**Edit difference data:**

========================================================================

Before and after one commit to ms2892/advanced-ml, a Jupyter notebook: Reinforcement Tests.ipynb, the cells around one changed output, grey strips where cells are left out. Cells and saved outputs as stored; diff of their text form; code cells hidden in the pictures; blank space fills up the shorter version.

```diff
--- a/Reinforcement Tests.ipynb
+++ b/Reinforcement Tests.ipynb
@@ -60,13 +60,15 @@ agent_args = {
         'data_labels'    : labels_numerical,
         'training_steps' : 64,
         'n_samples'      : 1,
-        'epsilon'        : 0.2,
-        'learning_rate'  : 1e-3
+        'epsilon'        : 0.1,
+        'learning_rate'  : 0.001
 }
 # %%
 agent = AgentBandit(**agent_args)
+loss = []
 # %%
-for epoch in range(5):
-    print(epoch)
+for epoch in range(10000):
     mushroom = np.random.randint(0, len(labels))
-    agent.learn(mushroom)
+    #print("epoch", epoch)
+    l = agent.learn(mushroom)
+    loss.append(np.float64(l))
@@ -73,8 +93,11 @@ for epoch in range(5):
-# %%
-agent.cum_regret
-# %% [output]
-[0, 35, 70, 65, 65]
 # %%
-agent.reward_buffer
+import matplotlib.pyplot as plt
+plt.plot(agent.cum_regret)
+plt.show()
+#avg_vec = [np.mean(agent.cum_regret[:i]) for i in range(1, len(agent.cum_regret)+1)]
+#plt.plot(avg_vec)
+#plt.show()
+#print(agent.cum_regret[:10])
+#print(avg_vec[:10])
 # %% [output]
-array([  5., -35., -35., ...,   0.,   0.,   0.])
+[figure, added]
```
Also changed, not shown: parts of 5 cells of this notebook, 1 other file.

========================================================================

**Activity:** Copy out each record word for word.

**Exercise solution:**
Before and after one commit to ms2892/advanced-ml, a Jupyter notebook: Reinforcement Tests.ipynb, the cells around one changed output, grey strips where cells are left out. Cells and saved outputs as stored; diff of their text form; code cells hidden in the pictures; blank space fills up the shorter version.

```diff
--- a/Reinforcement Tests.ipynb
+++ b/Reinforcement Tests.ipynb
@@ -60,13 +60,15 @@ agent_args = {
         'data_labels'    : labels_numerical,
         'training_steps' : 64,
         'n_samples'      : 1,
-        'epsilon'        : 0.2,
-        'learning_rate'  : 1e-3
+        'epsilon'        : 0.1,
+        'learning_rate'  : 0.001
 }
 # %%
 agent = AgentBandit(**agent_args)
+loss = []
 # %%
-for epoch in range(5):
-    print(epoch)
+for epoch in range(10000):
     mushroom = np.random.randint(0, len(labels))
-    agent.learn(mushroom)
+    #print("epoch", epoch)
+    l = agent.learn(mushroom)
+    loss.append(np.float64(l))
@@ -73,8 +93,11 @@ for epoch in range(5):
-# %%
-agent.cum_regret
-# %% [output]
-[0, 35, 70, 65, 65]
 # %%
-agent.reward_buffer
+import matplotlib.pyplot as plt
+plt.plot(agent.cum_regret)
+plt.show()
+#avg_vec = [np.mean(agent.cum_regret[:i]) for i in range(1, len(agent.cum_regret)+1)]
+#plt.plot(avg_vec)
+#plt.show()
+#print(agent.cum_regret[:10])
+#print(avg_vec[:10])
 # %% [output]
-array([  5., -35., -35., ...,   0.,   0.,   0.])
+[figure, added]
```
Also changed, not shown: parts of 5 cells of this notebook, 1 other file.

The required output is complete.